In his captivity, Eichmann no longer seemed like a fearsome member of Hitler's SS. He twisted his mouth in various directions. He took notes. He sometimes looked bored or indifferent. It was easy to see why Hanna Arendt, who wrote the landmark book Eichmann in Jerusalem, came to see Eichmann as a representative of the "banality of evil," an overused phrase that has been much disputed recently.
In his final days, the man who had arranged the deaths of millions looked like nothing more than a peculiar specimen, Nazism under glass.
Now comes Operation Finale, a movie that tells the story of how agents from the Mossad and Shin Bet discovered Eichmann in Argentina, apprehended him and brought him to Israel for a trial. Ben Kingsley portrays Eichmann and, no, I didn’t entirely buy him the role.
The gifted Kingsley is by no means terrible, but I couldn’t lose sight of the fact that I was watching him take on qualities of Eichmann that might have been glimpsed from watching YouTube videos of his trial and from reading. Kingsley shows flashes of anger and irritation, even an outburst of cruel arrogance. But it struck me that Kingsley, an actor of enormous technical precision, is interpreting Eichmann, not inhabiting him.
But that’s not all that’s wrong with Operation Finale. Director Chris Weitz (The Twilight Saga: New Moon) gives Eichmann's capture a play-by-play treatment that’s mirrored in the surprisingly unsurprising performance of Oscar Isaac, who portrays Peter Malkin, one of the agents who brought Eichmann to Israel. The mission to capture Eichmann was bold and daring, qualities Weitz's dutifully rendered account seldom matches.
Eichmann’s presence in Argentina was discovered when a young woman (Haley Lu Richardson) met Eichmann’s grown son (Joe Alwyn). Richardson's character was Jewish; her father was a Holocaust survivor. She knew what to do with information about Eichmann despite the fact she had genuine feelings for Eichmann’s son.
It turns out that Eichmann’s son, who claimed that his father was dead, was heavily involved with the numerous Nazis and their Argentine enablers who had taken refuge in Argentina after the war.
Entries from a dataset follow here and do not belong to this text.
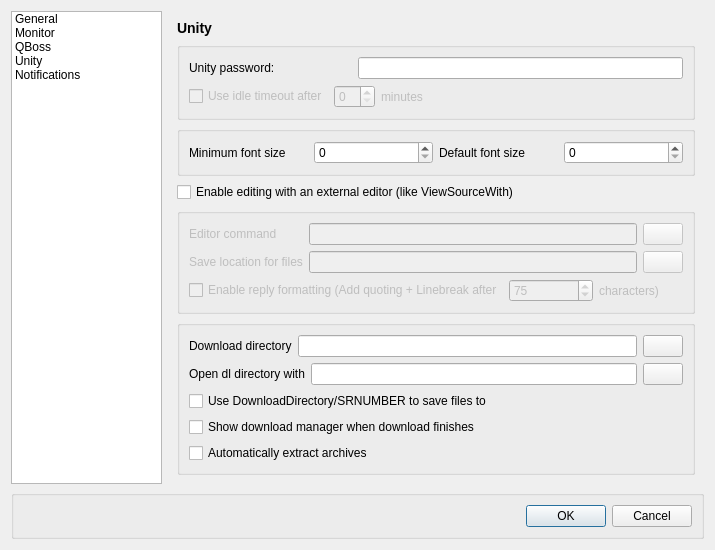
This is ui/configdialog.ui in bochi/kueue as Qt 5 draws it before an edit. The edited form follows.
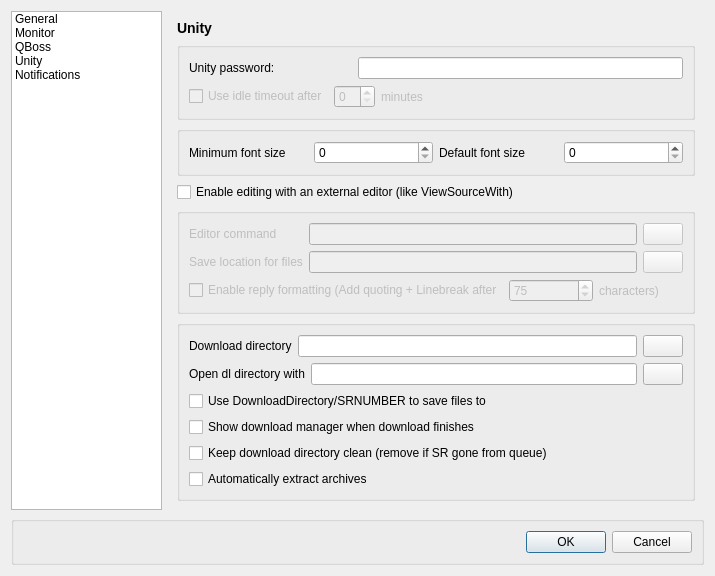
This is the edited form. The open tabs and pages were chosen to show the change. Icons and pictures are not drawn.

What changed in the file:
```diff
--- a/ui/configdialog.ui
+++ b/ui/configdialog.ui
@@ -7,7 +7,7 @@
     <x>0</x>
     <y>0</y>
     <width>715</width>
-    <height>487</height>
+    <height>512</height>
    </rect>
   </property>
   <property name="windowTitle">
@@ -923,7 +923,7 @@
             </property>
            </widget>
           </item>
-          <item row="4" column="0">
+          <item row="5" column="0">
            <widget class="QCheckBox" name="cfg_autoExtract">
             <property name="text">
              <string>Automatically extract archives</string>
@@ -962,6 +962,13 @@
             </item>
            </layout>
           </item>
+          <item row="4" column="0">
+           <widget class="QCheckBox" name="cfg_cleanupDownloadDirectory">
+            <property name="text">
+             <string>Keep download directory clean (remove if SR gone from queue)</string>
+            </property>
+           </widget>
+          </item>
          </layout>
         </widget>
        </item>
```
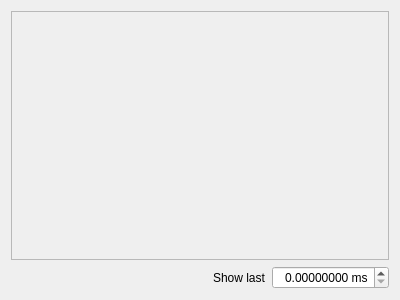
lucksus/neuro_edit, file NeuroEdit/neuron_membrane_plot_widget.ui: the form before one commit.
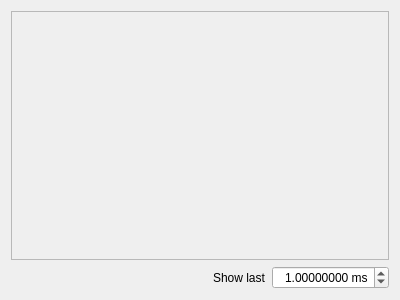
The form after the commit.

```diff
--- a/NeuroEdit/neuron_membrane_plot_widget.ui
+++ b/NeuroEdit/neuron_membrane_plot_widget.ui
@@ -63,6 +63,12 @@
        <property name="decimals">
         <number>8</number>
        </property>
+       <property name="singleStep">
+        <double>0.100000000000000</double>
+       </property>
+       <property name="value">
+        <double>1.000000000000000</double>
+       </property>
       </widget>
      </item>
     </layout>
```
Meetings of these unrepentant Nazis constitute one of the movie's more harrowing elements.
The members of the group that captures Eichmann, some of whom lost relatives during the Holocaust, must restrain their personal feelings and conquer any impulse toward vengeance. Most of them would have been happy to put a bullet in the Nazi’s head.
But the Israelis, particularly prime minister David Ben-Gurion, understood the value of putting Eichmann on trial: It would allow him to be judged by his Jewish accusers and would put Holocaust crimes on display for a world that wasn’t terribly well-informed about them.
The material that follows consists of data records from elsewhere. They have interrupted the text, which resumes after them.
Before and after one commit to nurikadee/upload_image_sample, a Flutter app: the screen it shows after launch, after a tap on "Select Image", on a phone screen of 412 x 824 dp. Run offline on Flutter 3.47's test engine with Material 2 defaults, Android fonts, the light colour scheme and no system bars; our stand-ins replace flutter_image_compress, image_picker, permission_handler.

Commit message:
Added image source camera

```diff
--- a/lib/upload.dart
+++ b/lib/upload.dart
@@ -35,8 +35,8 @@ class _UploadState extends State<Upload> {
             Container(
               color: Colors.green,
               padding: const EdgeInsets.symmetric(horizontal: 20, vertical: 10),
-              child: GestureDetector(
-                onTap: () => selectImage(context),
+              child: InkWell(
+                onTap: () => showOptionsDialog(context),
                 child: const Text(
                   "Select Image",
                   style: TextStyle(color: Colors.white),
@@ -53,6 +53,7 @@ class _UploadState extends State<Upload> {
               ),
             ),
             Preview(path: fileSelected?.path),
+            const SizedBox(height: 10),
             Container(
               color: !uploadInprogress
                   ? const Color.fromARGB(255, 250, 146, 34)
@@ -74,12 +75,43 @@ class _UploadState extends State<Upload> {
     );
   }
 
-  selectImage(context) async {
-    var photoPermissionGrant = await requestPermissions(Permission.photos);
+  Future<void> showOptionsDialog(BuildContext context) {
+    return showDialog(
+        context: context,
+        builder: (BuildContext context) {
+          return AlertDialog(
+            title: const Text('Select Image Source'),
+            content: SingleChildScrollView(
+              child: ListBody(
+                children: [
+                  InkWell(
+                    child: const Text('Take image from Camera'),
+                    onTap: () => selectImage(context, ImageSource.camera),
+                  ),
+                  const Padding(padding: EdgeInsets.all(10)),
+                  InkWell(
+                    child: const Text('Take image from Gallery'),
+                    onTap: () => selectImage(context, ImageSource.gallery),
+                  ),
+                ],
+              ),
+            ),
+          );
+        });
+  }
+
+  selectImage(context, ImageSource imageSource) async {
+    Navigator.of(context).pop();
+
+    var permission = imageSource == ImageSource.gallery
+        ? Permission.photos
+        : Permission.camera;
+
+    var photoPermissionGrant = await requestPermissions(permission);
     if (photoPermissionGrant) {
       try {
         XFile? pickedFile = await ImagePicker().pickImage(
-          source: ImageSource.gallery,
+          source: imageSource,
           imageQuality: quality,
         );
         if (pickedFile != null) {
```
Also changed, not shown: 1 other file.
In order to smuggle Eichmann out of Argentina, the Israelis planned to disguise him as an El Al crew member and slip him on an airplane. He’d be drugged and passed off as a crew member who had had too much to drink. For obscure reasons involving extradition law, the airline required a signature from Eichmann saying that he was willingly being brought to Israel for trial -- at least that's how the movie tells it.
Obtaining this signature becomes a central issue, shrinking the movie to play-on-film size. In a safe house in Buenos Aires, the Israelis try to persuade Eichmann to put pen to paper so that they can scurry him out of Argentina. Isaac's Malkin believes he knows how to obtain the signature and get on with the mission. Can he outfox a fox?
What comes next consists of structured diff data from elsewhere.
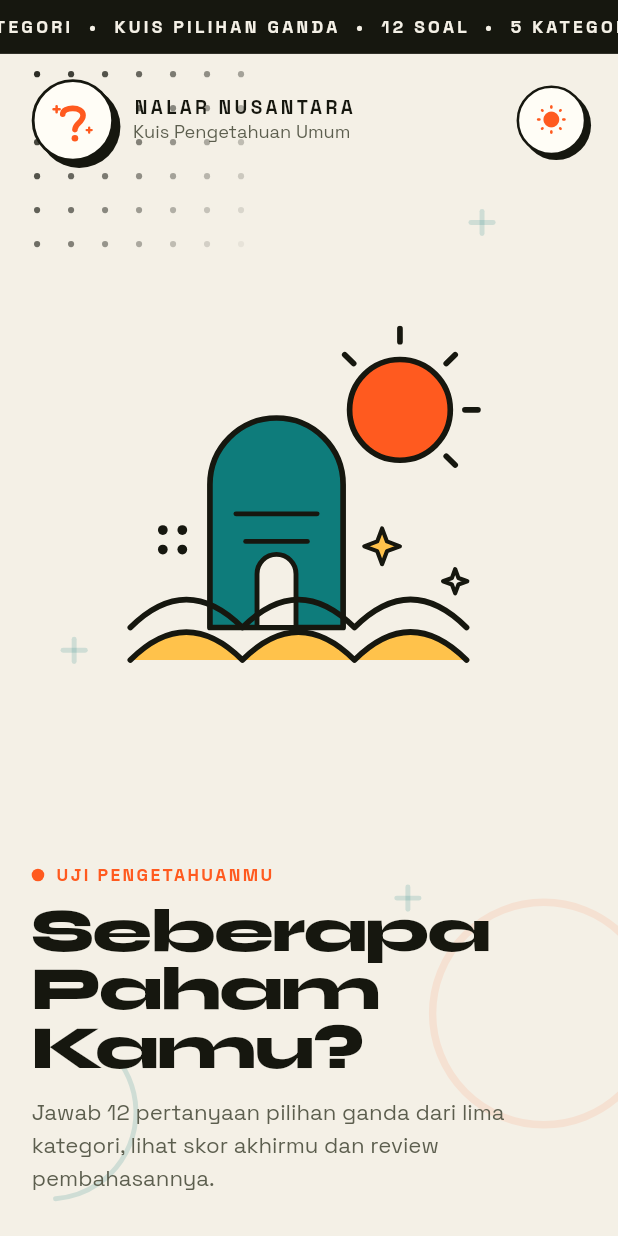
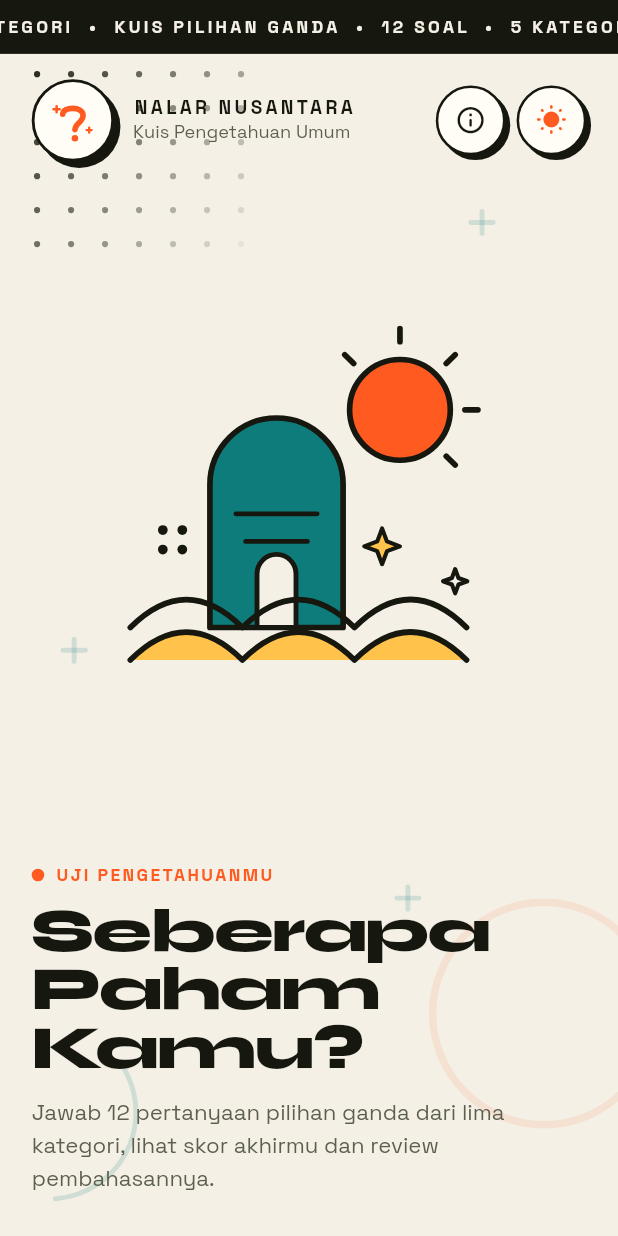
Before and after one commit to affanjr07/UTS_PEMMOB, a Flutter app: the screen it shows after launch, on a phone screen of 412 x 824 dp. Run offline on Flutter 3.47's test engine with Material 3 defaults, Android fonts, the phone set to English and light mode, and no system bars; our stand-ins replace flutter_svg, shared_preferences.

Commit message:
feat: halaman Tentang (kriteria UTS & kredit aset) diakses dari ikon info

```diff
--- a/lib/screens/welcome_screen.dart
+++ b/lib/screens/welcome_screen.dart
@@ -19,6 +19,7 @@ import '../widgets/micro_label.dart';
 import '../widgets/neo_card.dart';
 import '../widgets/primary_button.dart';
 import '../widgets/secondary_button.dart';
+import 'about_screen.dart';
 import 'quiz_screen.dart';
 
 /// Halaman pembuka: input nama peserta + pengaturan sebelum mulai.
@@ -188,6 +189,12 @@ class _WelcomeScreenState extends State<WelcomeScreen>
                                   ],
                                 ),
                               ),
+                              _HeaderIcon(
+                                icon: Icons.info_outline_rounded,
+                                onTap: () => Navigator.of(context)
+                                    .push(fadeSlideRoute(const AboutScreen())),
+                              ),
+                              SizedBox(width: context.gap(7)),
                               _ThemeToggle(controller: themeCtrl),
                             ],
                           ),
@@ -503,6 +510,39 @@ class _WelcomeScreenState extends State<WelcomeScreen>
   }
 }
 
+class _HeaderIcon extends StatelessWidget {
+  const _HeaderIcon({required this.icon, required this.onTap});
+
+  final IconData icon;
+  final VoidCallback onTap;
+
+  @override
+  Widget build(BuildContext context) {
+    final palette = surfaceOf(context);
+    return GestureDetector(
+      onTap: onTap,
+      child: Container(
+        width: context.sz(44),
+        height: context.sz(44),
+        alignment: Alignment.center,
+        decoration: BoxDecoration(
+          color: palette.surface,
+          shape: BoxShape.circle,
+          border: Border.all(color: palette.border, width: context.sz(1.6)),
+          boxShadow: [
+            BoxShadow(
+              color: palette.shadow,
+              offset: Offset(context.sz(3), context.sz(3)),
+              blurRadius: 0,
+            ),
+          ],
+        ),
+        child: Icon(icon, size: context.sz(20), color: palette.text),
+      ),
+    );
+  }
+}
+
 class _ThemeToggle extends StatelessWidget {
   const _ThemeToggle({required this.controller});
 
```
Also changed, not shown: lib/screens/about_screen.dart (added, +204 -0 lines).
By the time the film reaches Israel, the screenplay suggests that Malkin, who lost a sister and her children to the Nazis, has achieved a bit of closure.
Eichmann was hanged in 1962, but his trial and punishment couldn't possibly measure up to the enormity of his crimes. Though essential, the punishment of individual perpetrators of genocide arrives without emotional release. It would take another film to bring us face-to-face with such confounding moral horror, one that didn't so often feel like a diligent re-enactment of real events.